BDN interviews UMaine experts about proposed salmon farm in Belfast

The Bangor Daily News interviewed three University of Maine experts from the School of Marine Sciences and School of Earth and Climate Sciences about the possible environmental effects of what is expected to be one of the world’s largest indoor salmon farms proposed for construction near the Little River in Belfast. Damian Brady, an associate professor of marine sciences; Lawrence Mayer, a professor emeritus of oceanography; and Andrew Reeve, a professor of geological sciences, spoke to the BDN about Nordic Aquafarms’s $500 million facility, which it expects will “produce 72.7 million pounds of Atlantic salmon annually for consumers in the northeastern United States,” according to the article. Brady said all of the wastewater discharge from the farm, which would amount to 7.7 million gallons per day, will dissolve before entering Belfast Bay. Dissolved nutrients can alter the environment, but “the Maine Department of Environmental Protection has monitored the nutrient levels in water closely since the Clean Water Act was passed in 1972,” according to the BDN. “I don’t think anyone can say that a single discharger within Belfast Bay will degrade the water quality of Penobscot Bay writ large,” Brady said. “People hear 7 million gallons per day, and it sounds like a big number — and it is a big number … . But it’s small relative to the tidal exchange.” Some fear excavation in the intertidal zone to lay pipes for Belfast farm will dislodge mercury sediments on the ocean floor, but Mayer said mercury would more likely be found in quiet waters with fine-grained mud on the bottom than where the farm has been proposed. “The Little River is small, so I would doubt there is enough place for fine-grained mud to deposit,” he said.

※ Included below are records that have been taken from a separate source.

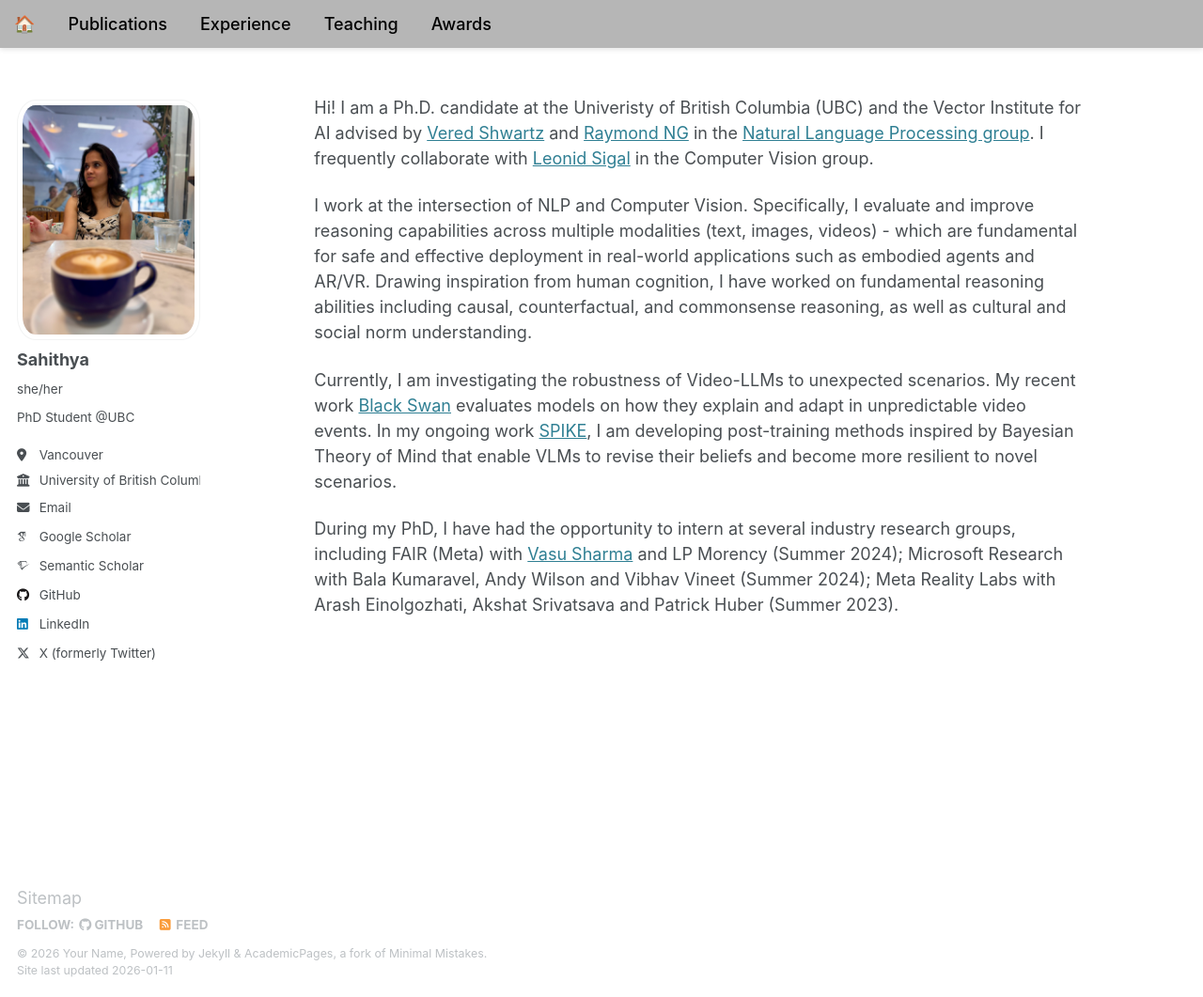
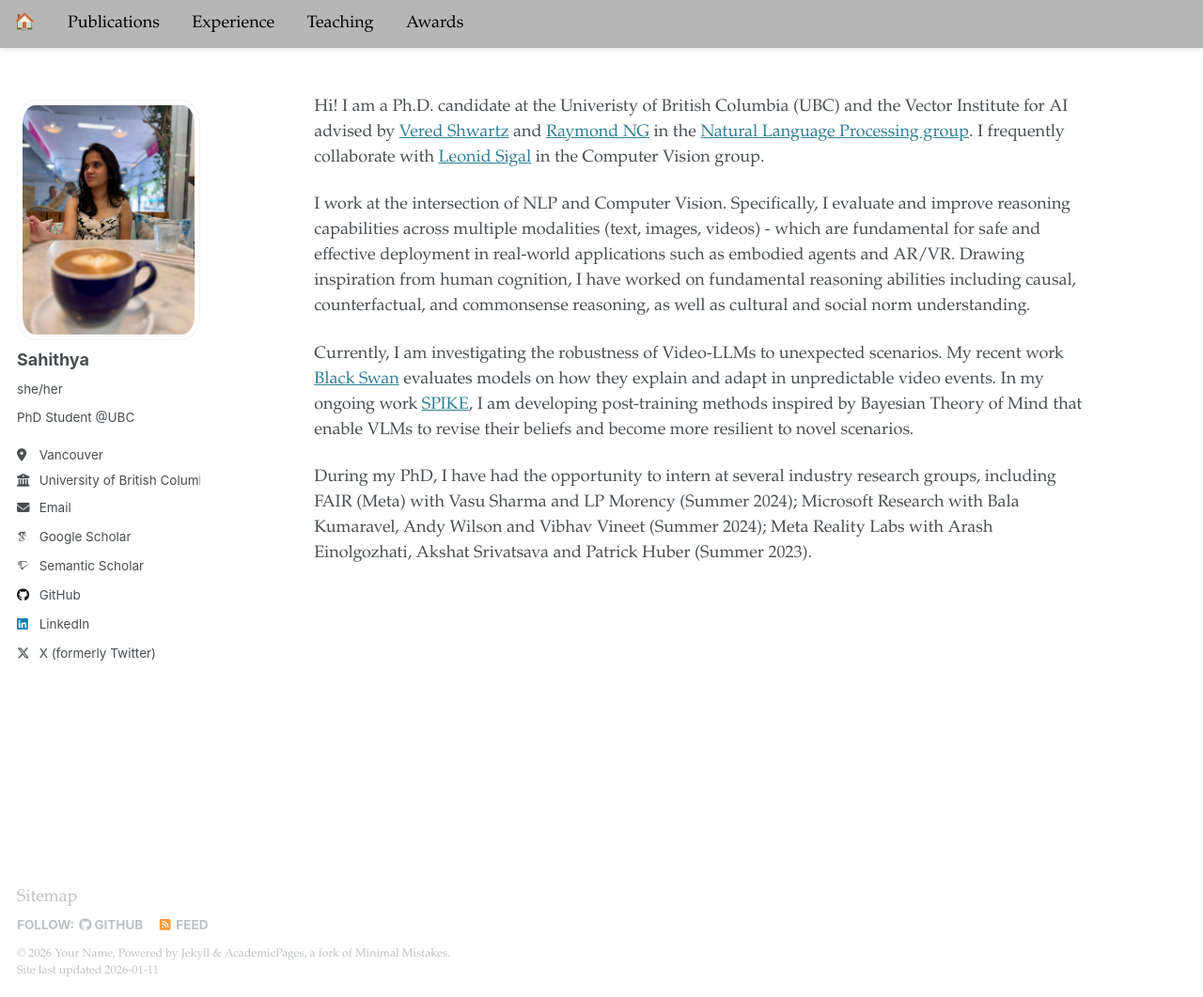
Before and after one commit to sahithyaravi/sahithyaravi.github.io, a Jekyll site: the page built from _pages/about.md, in a window 1280 px wide and 1061 px high. Shown: the whole window at 94% size. Built offline with Jekyll 4.4.1, drawn with Linux system fonts in a browser that asks for light colours; some web fonts are replaced.

Commit message:
change font

```diff
--- a/_pages/about.md
+++ b/_pages/about.md
@@ -13,4 +13,4 @@
 
 Currently, I am investigating the robustness of Video-LLMs to unexpected scenarios. My recent work [Black Swan](https://blackswan.cs.ubc.ca/) evaluates models on how they explain and adapt in unpredictable video events. In my ongoing work [SPIKE](https://www.arxiv.org/pdf/2509.23433), I am developing post-training methods inspired by Bayesian Theory of Mind that enable VLMs to revise their beliefs and become more resilient to novel scenarios.
 
-During my PhD, I have had the opportunity to intern at several industry research groups, including FAIR (Meta) with [Vasu Sharma]() and LP Morency (Summer 2024); Microsoft Research with Bala Kumaravel, Andy Wilson and Vibhav Vineet (Summer 2024); Meta Reality Labs with Arash Einolgozhati, Akshat Srivatsava and Patrick Huber (Summer 2023).
+During my PhD, I have had the opportunity to intern at several industry research groups, including FAIR (Meta) with Vasu Sharma and LP Morency (Summer 2024); Microsoft Research with Bala Kumaravel, Andy Wilson and Vibhav Vineet (Summer 2024); Meta Reality Labs with Arash Einolgozhati, Akshat Srivatsava and Patrick Huber (Summer 2023).
--- a/_sass/_themes.scss
+++ b/_sass/_themes.scss
@@ -28,6 +28,7 @@
 $bodoni                     : "Bodoni MT", serif;
 $calisto                    : "Calisto MT", serif;
 $garamond                   : Garamond, serif;
+$palatino                   : Palatino, "Palatino Linotype", "Book Antiqua", serif;
 
 /* Type scale */
 $type-size-1                : 2.441em;  // ~39.056px
@@ -39,9 +40,9 @@
 $type-size-7                : 0.6875em; // ~11px
 $type-size-8                : 0.625em;  // ~10px
 
-$global-font-family         : $sans-serif  ;
-$header-font-family         : $sans-serif  ;
-$caption-font-family        : $sans-serif  ;
+$global-font-family         : $palatino    ;
+$header-font-family         : $palatino    ;
+$caption-font-family        : $palatino    ;
 
 /* ==========================================================================
    Breakpoints
```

Nordic Aquafarms plans to use 1,205 gallons of freshwater per minute drawn from the Belfast Water District municipal supply, on-site groundwater wells and surface water from Belfast Reservoir No. 1, and a 55-acre containment pond near the mouth of the Little River to support its facility in Belfast, according to the article. Reeve independently reviewed one of the company’s modeling reports, and said it put forth a “good effort” to provide the public with reasonable data. He also recognized that the information has not quelled critics’ fears. “It’s almost like people decide what they want, and decide which model matches what they want, instead of doing it the other way,” he said. While state scientists monitor water quality and levels, Reeve said watershed or riverkeeper groups should also keep track of the data. “It’s in Nordic’s interest to have a sustainable water supply, but I’ll quote Ronald Reagan and say, ‘Trust, but verify,’” he said. “I would certainly have local community involvement, or somebody else looking over [the company’s] shoulder.”